IO: That’s maybe a little over-generous to me, but yes. I also have selfish reasons, too, but that’s why I chose this. There’s a need for a lot of things, but in this one, I thought I had some skills that might be useful. There’s a need for science communication in general, but the other question is how to get information in front of people. It’s hard to make this stuff sexy, but there is a lot of great storytelling in narrative journalism out there. That’s a cool challenge, to be competitive in getting peoples’ attention with hooks, characters, and why people should care. It’s a lot harder without being able to strike a chord!
AH: I really like this idea of “extra medium” and the way that it’s explained in the liner notes for this album. I get what you’re saying about rockstars as larger-than-life personas, whereas in folk, Americana, and country, there is a different kind of figure that audiences are looking for.
IO: That general ideas was one that I had about country and folk songwriters, the fact that you’re integrating that relatability in a song, but you’re also magnifying common experiences to the level of something worthy and special. There’s nothing more common than a broken heart in relationships, but we all feel it as an earth-shaking, singular event. I think music is uniquely positioned to describe that, even without words.

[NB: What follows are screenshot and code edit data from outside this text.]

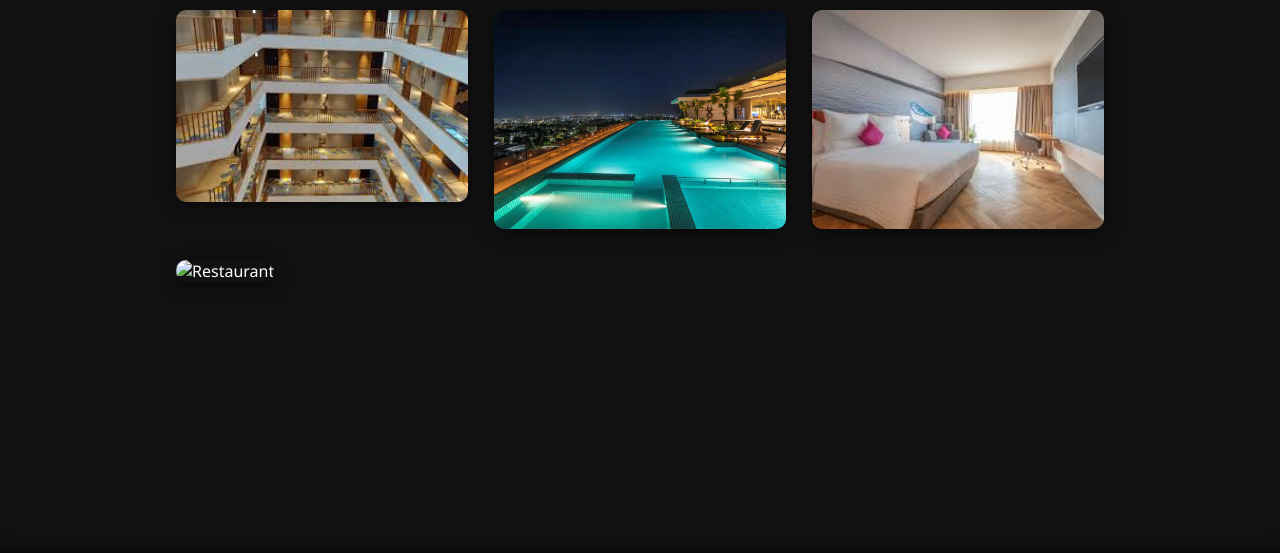
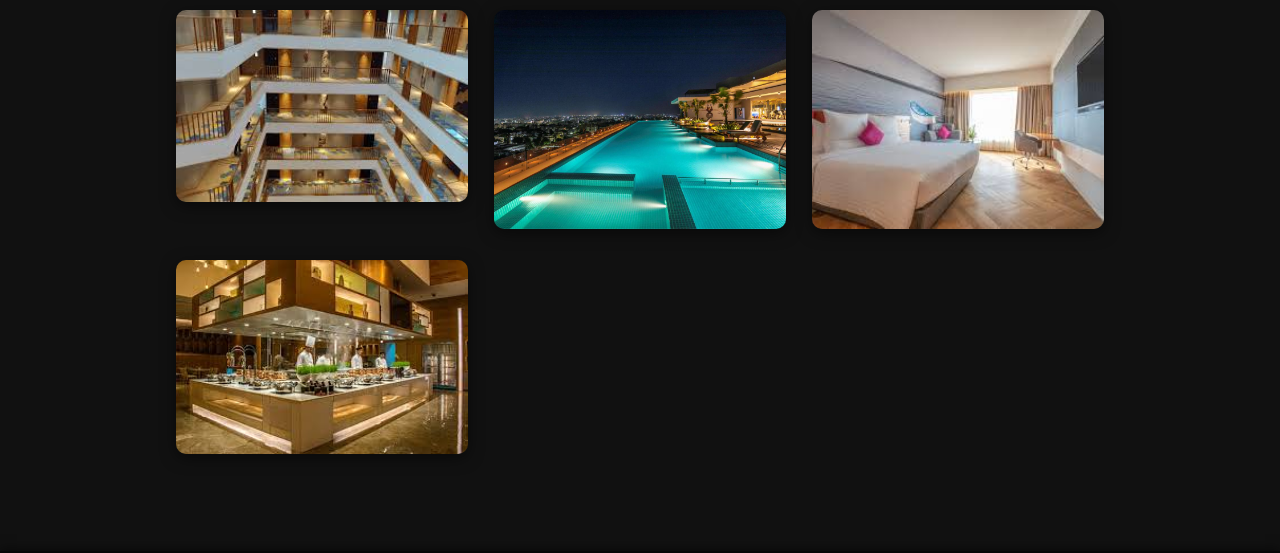
Before and after one commit to bbtg-git/resturant-homepage, a plain HTML site: page gallery.html in a window 1280 px wide. Shown: the part 167-720 px from the top of the page. Drawn offline with Linux system fonts and the light colour scheme.

Commit message:
Update gallery.html

```diff
--- a/gallery.html
+++ b/gallery.html
@@ -35,7 +35,7 @@
         <img src="assets/gallery4.jpg" alt="Room Interior"/>
       </div>
       <div class="gallery-item">
-        <img src="assets/gallery3.jpgx" alt="Restaurant"/>
+        <img src="assets/gallery3.jpg" alt="Restaurant"/>
       </div>
     </div>
   </section>
@@ -48,4 +48,5 @@
   </footer>
 
 </body>
+
 </html>
```
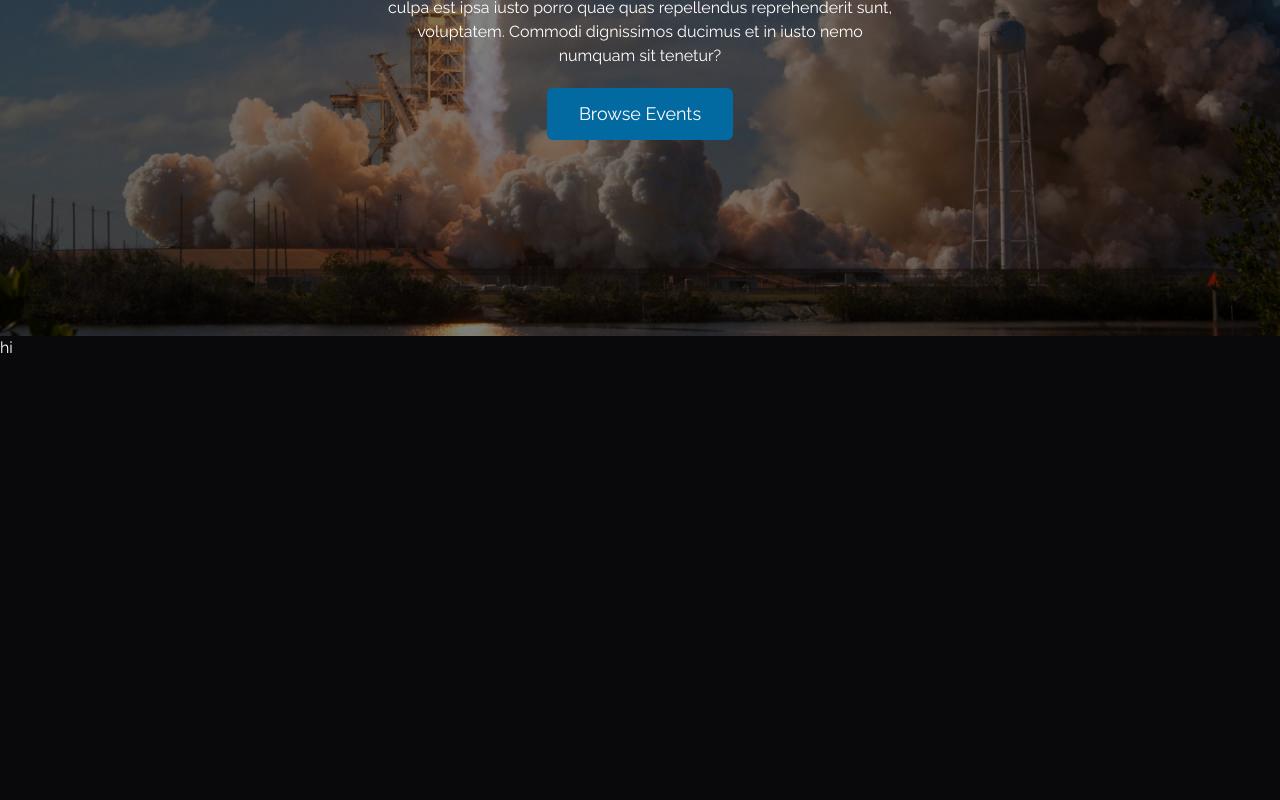
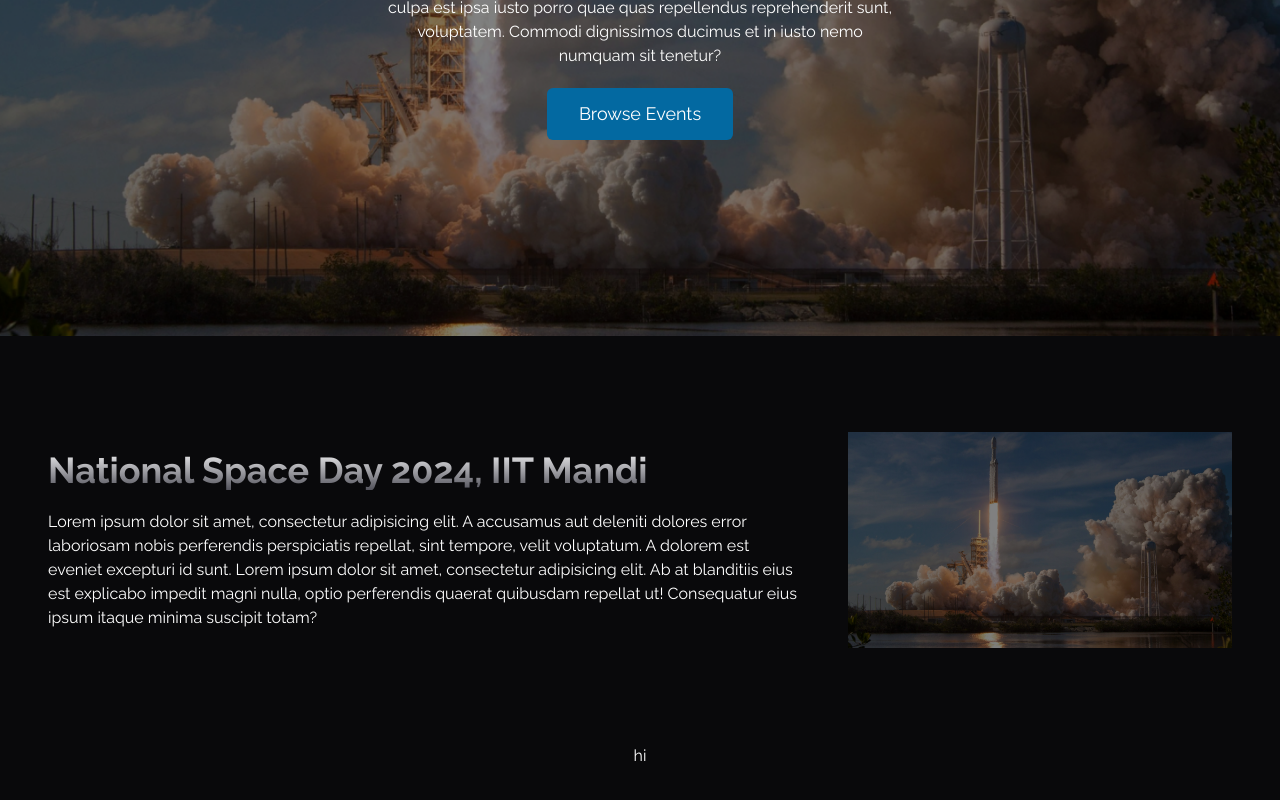
Before and after one commit to Voldemort271/space-day, a Next.js app: page / in a window 1280 px wide. Shown: the part 376-1176 px from the top of the page. Before the commit the page ends 800 px from the top, so only its background shows below. Built offline with nearby package versions, Linux system fonts and the light colour scheme.

Commit message:
Home section done

```diff
--- a/app/layout.tsx
+++ b/app/layout.tsx
@@ -20,7 +20,7 @@
   return (
     <html lang="en">
       <body className={raleway.className}>
-        <div className="w-full sticky top-0">
+        <div className="w-full sticky top-0 z-50 shadow-2xl">
           <Navbar />
         </div>
         <div className="w-full h-[80vh]">
--- a/app/page.tsx
+++ b/app/page.tsx
@@ -1,5 +1,12 @@
+import HomeAbout from "@/components/HomeAbout";
+
 export default function Home() {
-	return (
-		<main>hi</main>
-	);
+  return (
+    <main className="flex flex-col items-center my-24 px-5 sm:px-12 space-y-24">
+      <div className="max-w-screen-xl">
+        <HomeAbout />
+      </div>
+      <div>hi</div>
+    </main>
+  );
 }
--- a/components/Header.tsx
+++ b/components/Header.tsx
@@ -11,7 +11,7 @@
         className="absolute top-0 w-full h-full -z-10 object-cover"
       />
       <div className="max-w-lg text-center space-y-5">
-        <div className="text-4xl sm:text-6xl font-bold">Space Day '24</div>
+        <div className="text-4xl sm:text-6xl font-bold">Space Day &apos;24</div>
         <div>
           Lorem ipsum dolor sit amet, consectetur adipisicing elit. Aspernatur
           culpa est ipsa iusto porro quae quas repellendus reprehenderit sunt,
--- /dev/null
+++ b/components/HomeAbout.tsx
@@ -0,0 +1,31 @@
+import React from "react";
+import Image from "next/image";
+import HeaderPic from "@/public/header.png";
+
+const HomeAbout = () => {
+  return (
+    <div className="w-full flex flex-col items-center justify-between lg:flex-row gap-12">
+      <div className="space-y-5">
+        <div className="text-2xl sm:text-4xl font-bold bg-gradient-to-t from-zinc-600 to-zinc-100 inline-block text-transparent bg-clip-text">
+          National Space Day 2024, IIT Mandi
+        </div>
+        <div>
+          Lorem ipsum dolor sit amet, consectetur adipisicing elit. A accusamus
+          aut deleniti dolores error laboriosam nobis perferendis perspiciatis
+          repellat, sint tempore, velit voluptatum. A dolorem est eveniet
+          excepturi id sunt. Lorem ipsum dolor sit amet, consectetur adipisicing
+          elit. Ab at blanditiis eius est explicabo impedit magni nulla, optio
+          perferendis quaerat quibusdam repellat ut! Consequatur eius ipsum
+          itaque minima suscipit totam?
+        </div>
+      </div>
+      <Image
+        src={HeaderPic}
+        alt={"Nice"}
+        className="w-full max-w-96 aspect-video object-cover"
+      />
+    </div>
+  );
+};
+
+export default HomeAbout;
--- a/components/Navbar.tsx
+++ b/components/Navbar.tsx
@@ -2,7 +2,7 @@
 
 const Navbar = () => {
   return (
-    <div className="w-full px-12 py-5 text-lg flex justify-between items-center gap-12">
+    <div className="w-full px-12 py-5 text-lg flex justify-between items-center gap-12 bg-foreground/[0.5] backdrop-blur-md">
       <div className="text-2xl font-bold">Brand</div>
       <div className="flex gap-5">
         <div>hi</div>
```
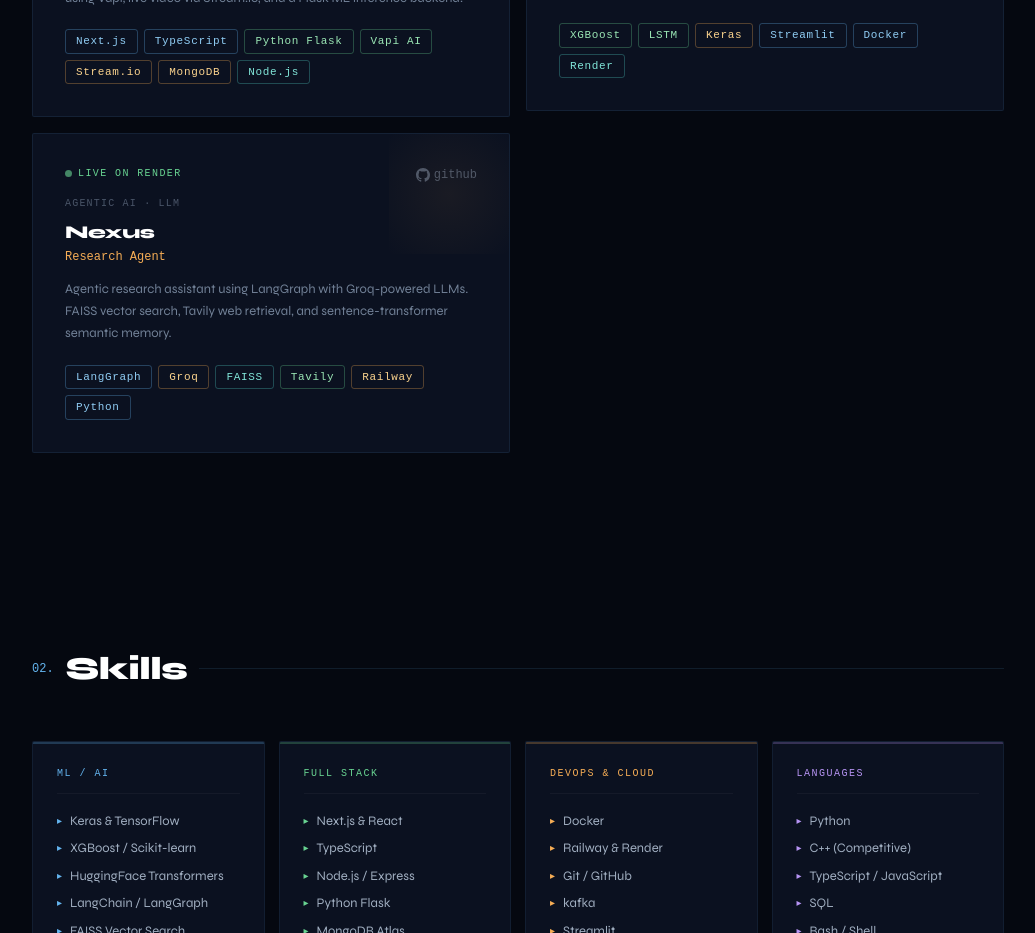
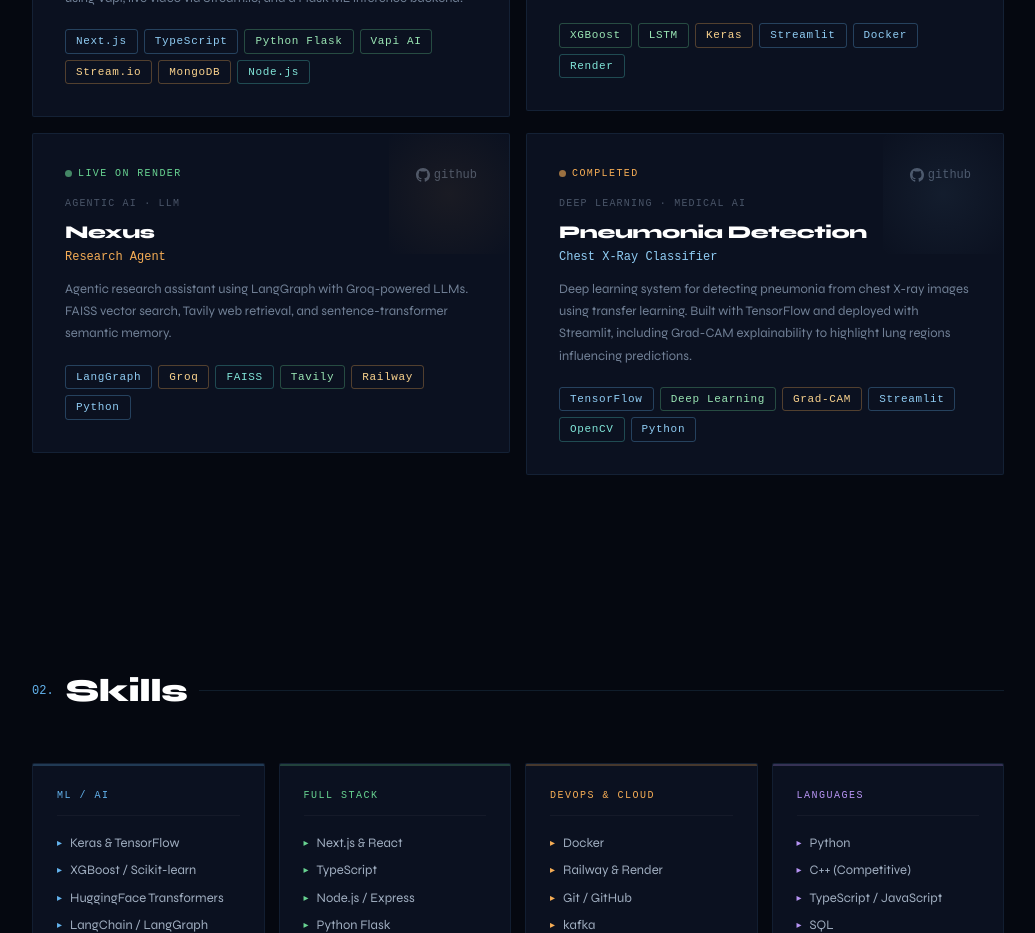
Before and after one commit to Ommdutta26/Portfolio, a Next.js app: page / in a window 1280 px wide. Shown: the part 1200-2133 px from the top of the page, without its empty margins (122-1157 px from the left). Built offline with nearby package versions, Linux system fonts and the light colour scheme; no server answers.

Commit message:
added project4

```diff
--- a/src/data/portfolio.ts
+++ b/src/data/portfolio.ts
@@ -21,7 +21,7 @@
     type: "Full Stack · AI Platform",
     title: "InterviewFlow-AI",
     subtitle: "AI Interview Platform",
-    desc: "AI Interview Platform: Developed a full-stack AI interview system with real-time proctoring, emotion and gaze detection, AI voice interviews using Vapi, live video via Stream.io, and a Flask ML inference backend. ",
+    desc: "AI Interview Platform: Developed a full-stack AI interview system with real-time proctoring, emotion and gaze detection, AI voice interviews using Vapi, live video via Stream.io, and a Flask ML inference backend.",
     tags: ["Next.js", "TypeScript", "Python Flask", "Vapi AI", "Stream.io", "MongoDB", "Node.js"],
     tagColors: { "Next.js": "blue", TypeScript: "blue", "Python Flask": "green", "Vapi AI": "green", "Stream.io": "amber", MongoDB: "amber", "Node.js": "teal" },
     accent: "#63b3ed",
@@ -55,6 +55,20 @@
     accent: "#f6ad55",
     github: "https://github.com/Ommdutta26/ResearchMind",
   },
+  {
+    id: 4,
+    featured: false,
+    status: "completed",
+    statusLabel: "COMPLETED",
+    type: "Deep Learning · Medical AI",
+    title: "Pneumonia Detection",
+    subtitle: "Chest X-Ray Classifier",
+    desc: "Deep learning system for detecting pneumonia from chest X-ray images using transfer learning. Built with TensorFlow and deployed with Streamlit, including Grad-CAM explainability to highlight lung regions influencing predictions.",
+    tags: ["TensorFlow", "Deep Learning", "Grad-CAM", "Streamlit", "OpenCV", "Python"],
+    tagColors: { TensorFlow: "orange", "Deep Learning": "green", "Grad-CAM": "amber", Streamlit: "blue", OpenCV: "teal", Python: "blue" },
+    accent: "#90cdf4",
+    github: "https://github.com/Ommdutta26/Pneumonia-Detection",
+  },
 ];
 
 export const SKILLS = [
```
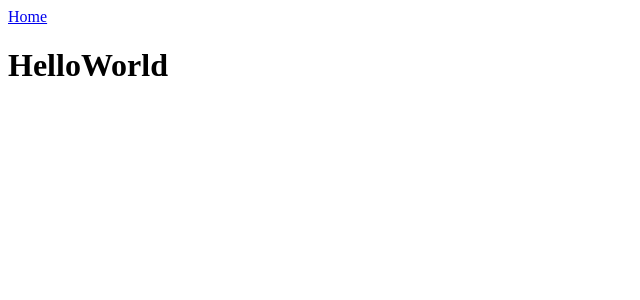
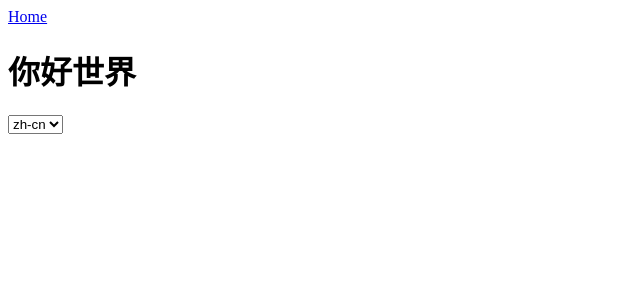
Before and after one commit to lb1129/l-admin-vue, a Vue app: page / in a window 1280 px wide. Shown: the top 300 px of the page, without its empty margins (0-640 px from the left). Built offline with nearby package versions, Linux system fonts and the light colour scheme.

Commit message:
chore: i18n使用示例

```diff
--- a/src/views/HomeView.vue
+++ b/src/views/HomeView.vue
@@ -1,9 +1,16 @@
 <script setup lang="ts">
+import { useI18n } from 'vue-i18n'
 import HelloWorld from '../components/HelloWorld.vue'
+const { t, locale, availableLocales } = useI18n()
 </script>
 
 <template>
   <main>
-    <HelloWorld msg="HelloWorld" />
+    <HelloWorld :msg="t('helloWorld')" />
+    <select v-model="locale">
+      <option v-for="localeStr in availableLocales" :key="localeStr" :value="localeStr">
+        {{ localeStr }}
+      </option>
+    </select>
   </main>
 </template>
```
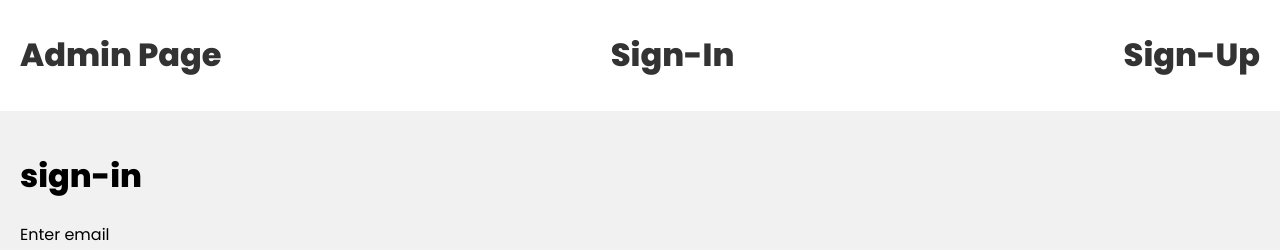
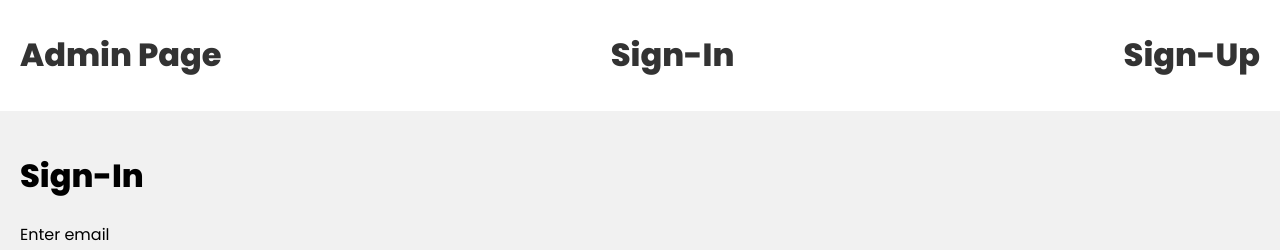
Before and after one commit to Web-Store-Final-Project/react_final_project, a React (Create React App) app in the folder frontend/: page /signin in a window 1280 px wide. Shown: the top 250 px of the page. Built offline with nearby package versions, Linux system fonts and the light colour scheme.

Commit message:
try branch

```diff
--- a/frontend/src/pages/SignIn/SignIn.js
+++ b/frontend/src/pages/SignIn/SignIn.js
@@ -13,7 +13,7 @@ export default function Signin(){
   }
   return (
     <div>
-      <h1>sign-in</h1>
+      <h1>Sign-In</h1>
       <form>
         <div>
             <label>Enter email </label>
```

The “extra medium” term is one that turned up in brain a couple of years ago. I thought it was funny at first, but then I realized that there are some “extra medium” things in this world. I think of Tom Hanks as being extra medium. He exemplifies, magnifies, and embodies “normcore.” His films are often not about something crazy, but they feel good and make visible and audible something that is important.
AH: He seems like someone you could easily walk up to in the street.
IO: Totally. I think relatability is the loadstar. That’s what’s part of the magic of country music. These are really pathetic songs presented with such confidence. They allow people with the same feelings to sing along and really own those pathetic feelings in a form that’s winking and confident enough to feel legitimate. A lot of my favorite artists are vulnerable, but in that moment, are confidently sharing those feelings.
Izaak Opatz information and music can be found here: https://www.izaakopatz.com
Find more interviews here: https://americanahighways.org/category/interviews/key-to-the-highway-series/